* **Task requirements**
Please filter the entries and return only the lines that include "size".

* **Material for this exercise**
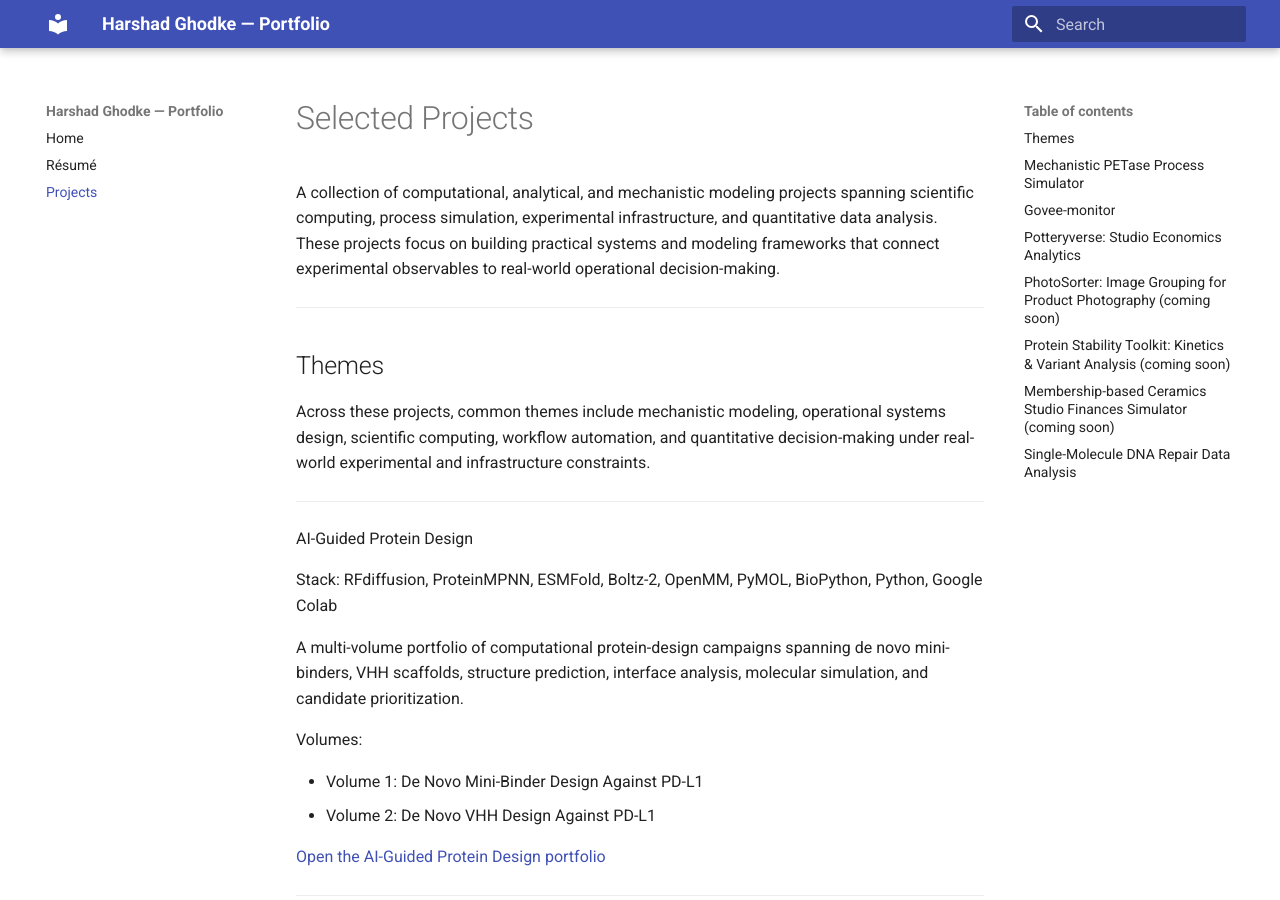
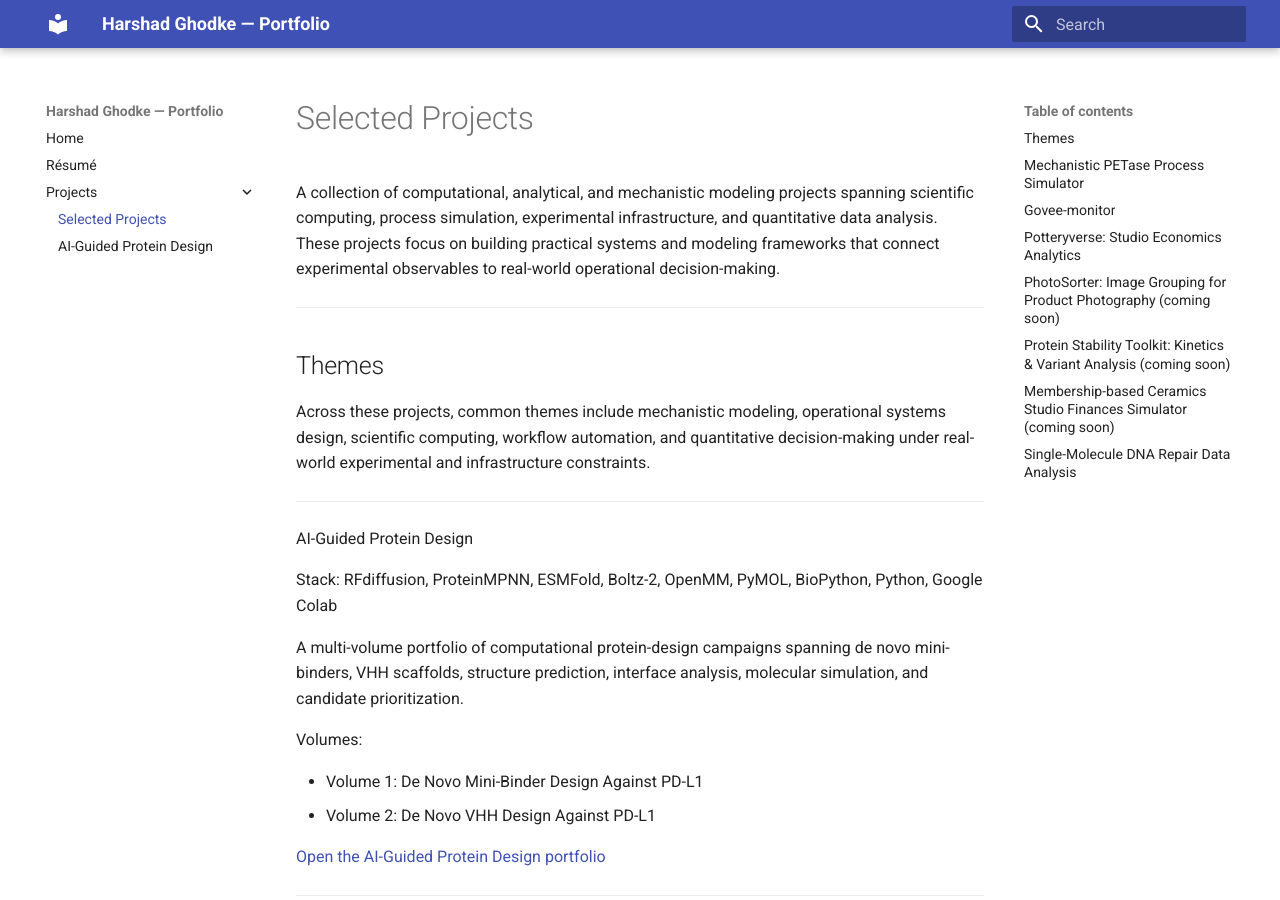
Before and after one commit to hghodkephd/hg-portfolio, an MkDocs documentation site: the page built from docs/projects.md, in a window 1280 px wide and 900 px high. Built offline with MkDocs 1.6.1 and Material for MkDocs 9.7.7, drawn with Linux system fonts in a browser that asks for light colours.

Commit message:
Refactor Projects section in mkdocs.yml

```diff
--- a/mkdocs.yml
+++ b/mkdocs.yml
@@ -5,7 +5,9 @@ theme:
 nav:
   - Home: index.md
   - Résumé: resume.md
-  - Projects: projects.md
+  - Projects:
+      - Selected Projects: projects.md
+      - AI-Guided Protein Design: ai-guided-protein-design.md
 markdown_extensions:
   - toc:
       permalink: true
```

--

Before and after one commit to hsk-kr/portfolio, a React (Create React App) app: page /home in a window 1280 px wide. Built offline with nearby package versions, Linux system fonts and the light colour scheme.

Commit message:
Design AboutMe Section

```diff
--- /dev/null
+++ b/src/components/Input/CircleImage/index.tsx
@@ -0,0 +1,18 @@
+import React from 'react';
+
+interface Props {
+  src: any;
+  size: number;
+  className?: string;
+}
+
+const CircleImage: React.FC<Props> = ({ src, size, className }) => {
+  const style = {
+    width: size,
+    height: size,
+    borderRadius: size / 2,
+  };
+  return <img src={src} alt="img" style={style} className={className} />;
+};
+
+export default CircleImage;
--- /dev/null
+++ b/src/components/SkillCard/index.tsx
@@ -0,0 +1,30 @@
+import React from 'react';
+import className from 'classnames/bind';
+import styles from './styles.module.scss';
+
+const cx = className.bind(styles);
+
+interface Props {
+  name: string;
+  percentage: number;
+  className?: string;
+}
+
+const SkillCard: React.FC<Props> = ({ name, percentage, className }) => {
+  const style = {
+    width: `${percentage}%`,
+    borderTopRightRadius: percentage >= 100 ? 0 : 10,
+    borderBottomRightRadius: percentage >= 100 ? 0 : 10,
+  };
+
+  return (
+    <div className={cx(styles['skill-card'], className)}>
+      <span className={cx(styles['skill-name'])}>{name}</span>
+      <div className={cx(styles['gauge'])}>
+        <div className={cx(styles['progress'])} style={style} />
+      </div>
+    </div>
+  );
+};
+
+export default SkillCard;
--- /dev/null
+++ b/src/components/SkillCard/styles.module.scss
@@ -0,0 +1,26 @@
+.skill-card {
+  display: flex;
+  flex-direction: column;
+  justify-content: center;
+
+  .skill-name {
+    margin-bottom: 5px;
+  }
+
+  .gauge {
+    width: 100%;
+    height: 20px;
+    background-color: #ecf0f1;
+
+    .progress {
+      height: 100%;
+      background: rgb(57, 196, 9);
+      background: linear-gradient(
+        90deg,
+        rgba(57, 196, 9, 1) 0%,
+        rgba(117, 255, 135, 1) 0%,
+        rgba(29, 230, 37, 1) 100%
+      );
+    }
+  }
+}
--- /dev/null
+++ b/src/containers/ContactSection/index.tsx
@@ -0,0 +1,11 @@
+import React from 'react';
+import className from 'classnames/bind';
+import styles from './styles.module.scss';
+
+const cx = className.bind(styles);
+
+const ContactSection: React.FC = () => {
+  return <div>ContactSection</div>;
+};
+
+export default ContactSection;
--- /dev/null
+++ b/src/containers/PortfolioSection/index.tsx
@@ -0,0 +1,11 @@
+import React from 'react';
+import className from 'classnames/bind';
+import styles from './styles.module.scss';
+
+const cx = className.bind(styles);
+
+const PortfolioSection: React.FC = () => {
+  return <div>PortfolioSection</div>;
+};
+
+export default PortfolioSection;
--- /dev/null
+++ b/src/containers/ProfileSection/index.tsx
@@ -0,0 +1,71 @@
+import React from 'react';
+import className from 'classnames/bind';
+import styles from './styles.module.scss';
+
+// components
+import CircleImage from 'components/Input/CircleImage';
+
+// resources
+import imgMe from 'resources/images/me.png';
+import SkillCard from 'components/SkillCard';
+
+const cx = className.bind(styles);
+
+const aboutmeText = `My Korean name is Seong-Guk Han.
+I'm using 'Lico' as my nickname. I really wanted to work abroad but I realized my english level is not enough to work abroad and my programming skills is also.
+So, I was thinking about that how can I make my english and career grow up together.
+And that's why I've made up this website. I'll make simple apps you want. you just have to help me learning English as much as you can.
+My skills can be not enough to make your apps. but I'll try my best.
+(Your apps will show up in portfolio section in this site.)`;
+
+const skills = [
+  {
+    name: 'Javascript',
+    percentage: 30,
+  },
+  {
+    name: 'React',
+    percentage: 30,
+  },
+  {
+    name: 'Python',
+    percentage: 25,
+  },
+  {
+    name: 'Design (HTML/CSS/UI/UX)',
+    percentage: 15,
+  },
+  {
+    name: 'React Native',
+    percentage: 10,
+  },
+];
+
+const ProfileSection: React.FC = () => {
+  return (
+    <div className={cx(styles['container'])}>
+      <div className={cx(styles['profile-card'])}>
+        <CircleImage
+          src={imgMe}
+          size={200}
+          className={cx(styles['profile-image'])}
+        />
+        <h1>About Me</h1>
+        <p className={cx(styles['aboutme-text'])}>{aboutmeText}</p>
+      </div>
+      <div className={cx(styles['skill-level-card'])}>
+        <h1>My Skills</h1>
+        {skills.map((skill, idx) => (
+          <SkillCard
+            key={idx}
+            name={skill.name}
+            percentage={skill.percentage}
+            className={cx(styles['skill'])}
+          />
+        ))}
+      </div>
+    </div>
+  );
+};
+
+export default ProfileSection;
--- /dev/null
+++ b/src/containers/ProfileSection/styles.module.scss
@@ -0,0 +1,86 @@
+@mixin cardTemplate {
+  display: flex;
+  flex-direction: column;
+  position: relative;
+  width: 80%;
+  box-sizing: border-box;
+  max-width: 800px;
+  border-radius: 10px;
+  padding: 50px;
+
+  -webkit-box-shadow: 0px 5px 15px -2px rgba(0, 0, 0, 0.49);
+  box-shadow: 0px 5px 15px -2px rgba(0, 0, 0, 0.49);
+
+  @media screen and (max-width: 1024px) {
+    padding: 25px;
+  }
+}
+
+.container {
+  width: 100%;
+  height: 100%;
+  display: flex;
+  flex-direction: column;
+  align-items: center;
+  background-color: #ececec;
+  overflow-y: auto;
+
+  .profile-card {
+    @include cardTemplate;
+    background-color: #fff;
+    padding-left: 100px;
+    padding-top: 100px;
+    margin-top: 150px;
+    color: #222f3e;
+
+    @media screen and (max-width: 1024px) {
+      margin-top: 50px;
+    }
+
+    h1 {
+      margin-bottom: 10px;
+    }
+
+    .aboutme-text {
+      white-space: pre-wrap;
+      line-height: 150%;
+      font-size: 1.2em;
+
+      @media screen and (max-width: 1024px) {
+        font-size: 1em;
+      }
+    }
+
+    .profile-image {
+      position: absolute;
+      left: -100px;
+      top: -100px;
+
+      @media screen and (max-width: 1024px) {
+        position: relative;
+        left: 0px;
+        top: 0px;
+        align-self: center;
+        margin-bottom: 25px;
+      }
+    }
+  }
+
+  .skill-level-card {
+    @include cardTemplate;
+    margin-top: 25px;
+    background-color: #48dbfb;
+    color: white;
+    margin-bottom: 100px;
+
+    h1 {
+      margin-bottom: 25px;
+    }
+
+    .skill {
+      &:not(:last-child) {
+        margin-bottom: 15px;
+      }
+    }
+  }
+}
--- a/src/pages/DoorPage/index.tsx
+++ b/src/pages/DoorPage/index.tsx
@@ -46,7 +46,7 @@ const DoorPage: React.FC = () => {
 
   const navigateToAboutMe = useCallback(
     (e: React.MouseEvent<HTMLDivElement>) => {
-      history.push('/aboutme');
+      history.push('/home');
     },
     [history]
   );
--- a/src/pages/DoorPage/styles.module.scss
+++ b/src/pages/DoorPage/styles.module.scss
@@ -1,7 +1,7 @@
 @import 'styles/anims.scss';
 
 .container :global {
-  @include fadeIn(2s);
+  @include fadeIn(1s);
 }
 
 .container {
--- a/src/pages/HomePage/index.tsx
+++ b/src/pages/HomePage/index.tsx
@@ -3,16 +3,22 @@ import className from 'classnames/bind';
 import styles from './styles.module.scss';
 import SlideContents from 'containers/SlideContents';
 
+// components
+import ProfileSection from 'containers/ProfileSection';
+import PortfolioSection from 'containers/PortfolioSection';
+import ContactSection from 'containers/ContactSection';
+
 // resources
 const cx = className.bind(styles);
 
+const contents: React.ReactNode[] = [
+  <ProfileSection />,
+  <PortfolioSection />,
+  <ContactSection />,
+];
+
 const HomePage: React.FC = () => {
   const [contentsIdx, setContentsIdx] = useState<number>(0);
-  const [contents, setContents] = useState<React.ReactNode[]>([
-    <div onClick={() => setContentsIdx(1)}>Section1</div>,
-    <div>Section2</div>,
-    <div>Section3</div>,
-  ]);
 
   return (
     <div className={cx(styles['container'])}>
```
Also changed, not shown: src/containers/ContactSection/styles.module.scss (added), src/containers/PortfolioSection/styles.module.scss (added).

* **Your response**
+  size: number;
+const CircleImage: React.FC<Props> = ({ src, size, className }) => {
+    width: size,
+    height: size,
+    borderRadius: size / 2,
+          size={200}
+      font-size: 1.2em;
+        font-size: 1em;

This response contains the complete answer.